WORK TO COMPLETE.
I'd like the entire listing output verbatim, apart from the pictures.

SUPPLIED INFORMATION.
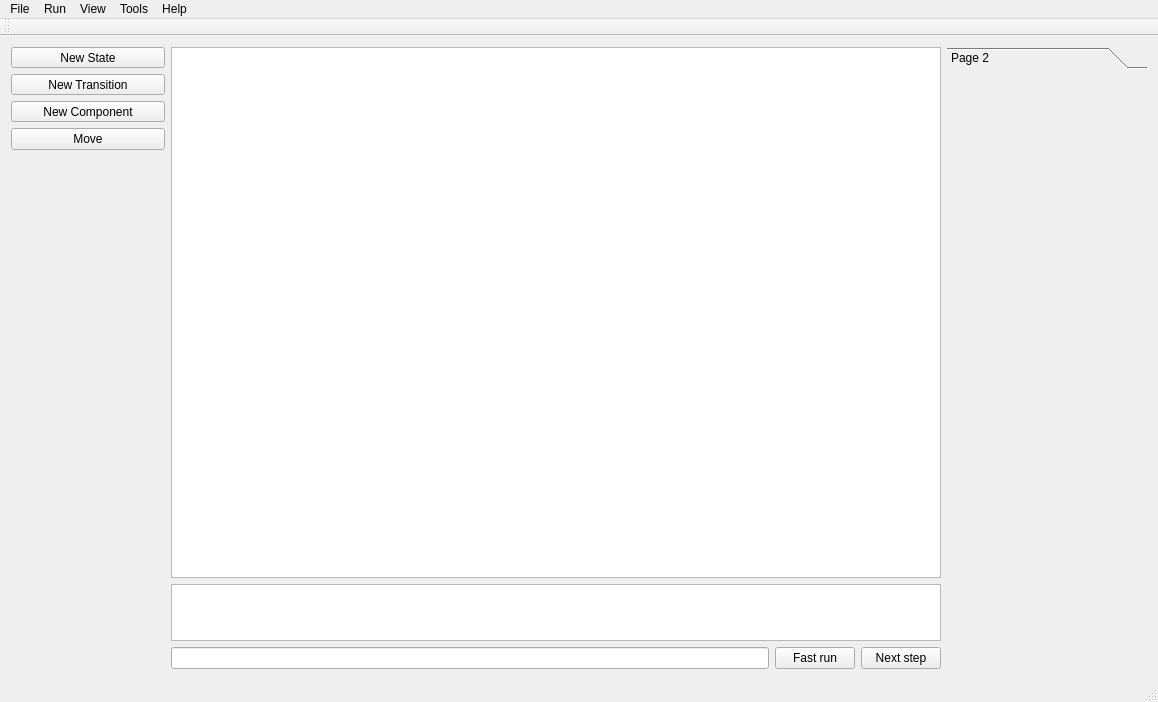
This is mainwindow.ui in mohsenyz/automata-lab as Qt 5 draws it before an edit. The edited form follows.
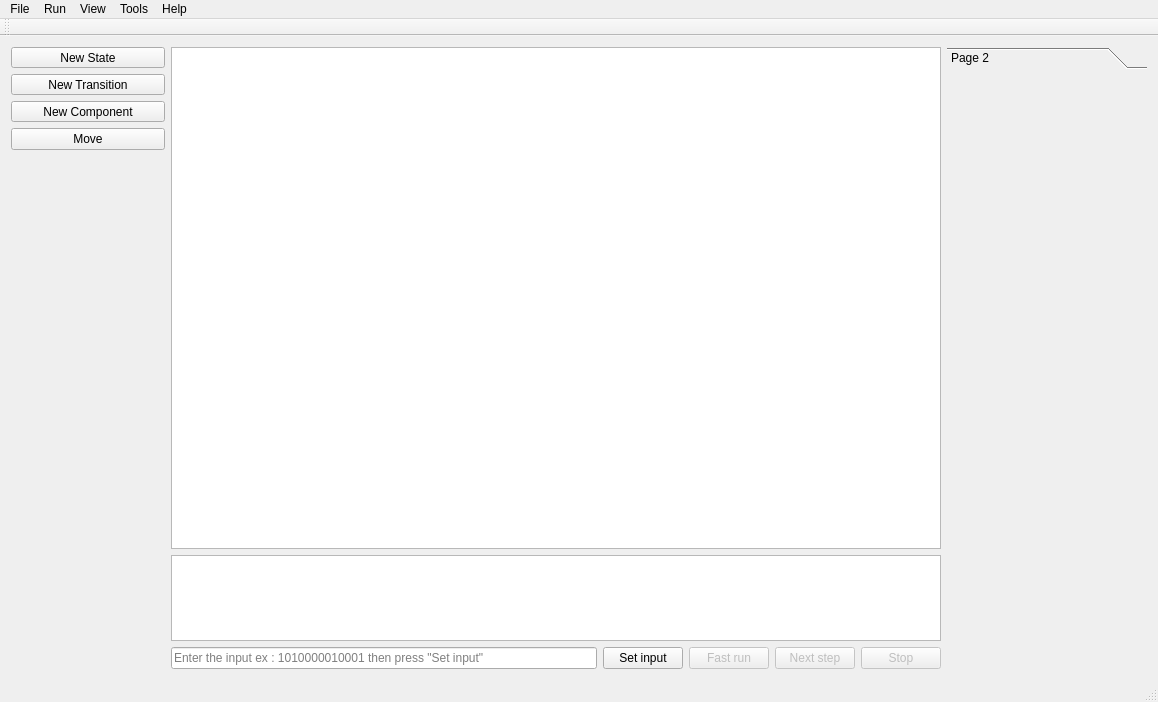
This is the edited form.

Diff of the .ui file:
```diff
--- a/mainwindow.ui
+++ b/mainwindow.ui
@@ -32,7 +32,7 @@
    <property name="styleSheet">
     <string notr="true"/>
    </property>
-   <layout class="QGridLayout" name="gridLayout" rowstretch="0,5,1" columnstretch="1,5,1">
+   <layout class="QGridLayout" name="gridLayout" rowstretch="0,7,2" columnstretch="1,5,1">
     <item row="0" column="0">
      <layout class="QVBoxLayout" name="verticalLayout">
       <item>
@@ -180,10 +180,27 @@
          <enum>QLayout::SetMinimumSize</enum>
         </property>
         <item>
-         <widget class="QLineEdit" name="lineEdit"/>
+         <widget class="QLineEdit" name="lineEdit">
+          <property name="inputMask">
+           <string/>
+          </property>
+          <property name="placeholderText">
+           <string>Enter the input ex : 1010000010001 then press &quot;Set input&quot;</string>
+          </property>
+         </widget>
+        </item>
+        <item>
+         <widget class="QPushButton" name="pushButton_2">
+          <property name="text">
+           <string>Set input</string>
+          </property>
+         </widget>
         </item>
         <item>
          <widget class="QPushButton" name="pushButton_3">
+          <property name="enabled">
+           <bool>false</bool>
+          </property>
           <property name="text">
            <string>Fast run</string>
           </property>
@@ -191,11 +208,24 @@
         </item>
         <item>
          <widget class="QPushButton" name="pushButton_4">
+          <property name="enabled">
+           <bool>false</bool>
+          </property>
           <property name="text">
            <string>Next step</string>
           </property>
          </widget>
         </item>
+        <item>
+         <widget class="QPushButton" name="pushButton">
+          <property name="enabled">
+           <bool>false</bool>
+          </property>
+          <property name="text">
+           <string>Stop</string>
+          </property>
+         </widget>
+        </item>
        </layout>
       </item>
      </layout>
```
Left out of the diff: 2 changed lines with no effect on the pictures.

EXERCISE OUTPUT.
This is mainwindow.ui in mohsenyz/automata-lab as Qt 5 draws it before an edit. The edited form follows.
This is the edited form.

Diff of the .ui file:
```diff
--- a/mainwindow.ui
+++ b/mainwindow.ui
@@ -32,7 +32,7 @@
    <property name="styleSheet">
     <string notr="true"/>
    </property>
-   <layout class="QGridLayout" name="gridLayout" rowstretch="0,5,1" columnstretch="1,5,1">
+   <layout class="QGridLayout" name="gridLayout" rowstretch="0,7,2" columnstretch="1,5,1">
     <item row="0" column="0">
      <layout class="QVBoxLayout" name="verticalLayout">
       <item>
@@ -180,10 +180,27 @@
          <enum>QLayout::SetMinimumSize</enum>
         </property>
         <item>
-         <widget class="QLineEdit" name="lineEdit"/>
+         <widget class="QLineEdit" name="lineEdit">
+          <property name="inputMask">
+           <string/>
+          </property>
+          <property name="placeholderText">
+           <string>Enter the input ex : 1010000010001 then press &quot;Set input&quot;</string>
+          </property>
+         </widget>
+        </item>
+        <item>
+         <widget class="QPushButton" name="pushButton_2">
+          <property name="text">
+           <string>Set input</string>
+          </property>
+         </widget>
         </item>
         <item>
          <widget class="QPushButton" name="pushButton_3">
+          <property name="enabled">
+           <bool>false</bool>
+          </property>
           <property name="text">
            <string>Fast run</string>
           </property>
@@ -191,11 +208,24 @@
         </item>
         <item>
          <widget class="QPushButton" name="pushButton_4">
+          <property name="enabled">
+           <bool>false</bool>
+          </property>
           <property name="text">
            <string>Next step</string>
           </property>
          </widget>
         </item>
+        <item>
+         <widget class="QPushButton" name="pushButton">
+          <property name="enabled">
+           <bool>false</bool>
+          </property>
+          <property name="text">
+           <string>Stop</string>
+          </property>
+         </widget>
+        </item>
        </layout>
       </item>
      </layout>
```
Left out of the diff: 2 changed lines with no effect on the pictures.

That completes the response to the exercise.